What about the following syntax: class X { public read private write $property; } That would play nicely with accessors: class Y { public read getProp private write setProp Type $property; // or this way around to make it clear which is the setter // and which is the property type public getProp read private setProp write Type $property; private function getProp() : ?Type {} private function setProp (Type $newValue) {} } It seems to me this would allow a clear syntax where you can selectively add accessor method for reading or writing or both, you can reuse existing setting methods when refactoring. Only the isset/unset accessors are missing. I am not sure if they are necessary: isset could be equivalent to ($obj->getProp() !== null) and unset to setting null, but I have not thought this through yet. Greets Dennis
  109319
March 26, 2020 02:36 jakob@givoni.dk (Jakob Givoni)

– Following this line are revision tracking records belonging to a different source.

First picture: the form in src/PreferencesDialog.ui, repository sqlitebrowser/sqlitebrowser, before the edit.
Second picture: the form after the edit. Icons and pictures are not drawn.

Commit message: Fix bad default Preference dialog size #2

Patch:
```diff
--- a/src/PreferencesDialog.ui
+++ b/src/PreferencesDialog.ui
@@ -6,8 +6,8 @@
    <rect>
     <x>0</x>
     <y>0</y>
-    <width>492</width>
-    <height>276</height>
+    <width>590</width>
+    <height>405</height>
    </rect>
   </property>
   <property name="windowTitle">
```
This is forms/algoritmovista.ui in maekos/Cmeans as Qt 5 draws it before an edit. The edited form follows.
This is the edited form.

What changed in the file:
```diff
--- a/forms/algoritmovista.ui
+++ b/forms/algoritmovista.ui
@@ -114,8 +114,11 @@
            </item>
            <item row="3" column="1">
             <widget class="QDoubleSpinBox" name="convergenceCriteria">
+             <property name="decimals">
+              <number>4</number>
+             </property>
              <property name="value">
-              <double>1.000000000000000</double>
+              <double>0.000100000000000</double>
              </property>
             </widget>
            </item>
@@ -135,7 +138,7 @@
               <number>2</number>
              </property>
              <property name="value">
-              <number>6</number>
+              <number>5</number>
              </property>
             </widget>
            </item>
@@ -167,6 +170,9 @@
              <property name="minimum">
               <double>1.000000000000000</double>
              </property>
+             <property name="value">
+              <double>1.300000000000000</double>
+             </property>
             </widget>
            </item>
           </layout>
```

Hi Larry and Nicolas,

On Wed, Mar 25, 2020 at 9:24 AM Larry Garfield <larry@garfieldtech.com> wrote:

> > I'd like to propose something on the topic. > > I'm adding object literals to the mix because that's another feature of the > > language that we're missing a lot IMHO. > > Actually, there is one existing syntax for objects: (object) [...] > > [...] > > 2) What's its order of execution with the constructor? Vis, does the constructor run after __create or before? Does __construct get any parameters passed to it?
That's the interesting question, though there's probably not any sensible answer that works for all use cases. However, if this kind of object casting (object literal notation) was limited to a certain (extendable) internal class (SPL Struct?), we could have just a final public function __construct(array $properties = []) that then delegates the validation to an abstract __validation() method. Would that at least be a useful alternative to constructor promotion?
> In that syntax, you have to remember which one comes first. There's no indication for the casual reader why > > public private $property; > > and > > private public $property;
I'm wondering - are there any use cases where you would have private read and public write? If not, maybe this issue can be simplified by adding (f.ex.) "semiprivate" and "semiprotected" attribute keywords, the idea being that they give readonly access to the anything else. Though I think it would be great to have a nice, gracefully extensible attribute syntax, maybe it's not necessary to fight over that for this particular issue?
> Either way, what matters is who is in charge of dealing with the issues > this might create. In both ways, what matters is that the original author > won't be bothered for things that are not its responsibility. "I broke your > app because you messed up with that private property on a class I > authored?" no my problem. About final, I usually prefer using the "@final" > annotation: it expressed exactly what I need to express as the author of > the code: "if you extend, you're on your own - but I'm not dictating what > you can/can't do either". > > I think this reasoning applies to my view on immutability :)
:-) I can relate to that in general. Though for immutability, I'm not so sure anymore...
  109283
March 25, 2020 09:47 phpmailinglists@gmail.com (Peter Bowyer)
> > For details, see the full writeup: > > https://hive.blog/php/@crell/improving-php-s-object-ergonomics
An excellent writeup, thank you Larry. Peter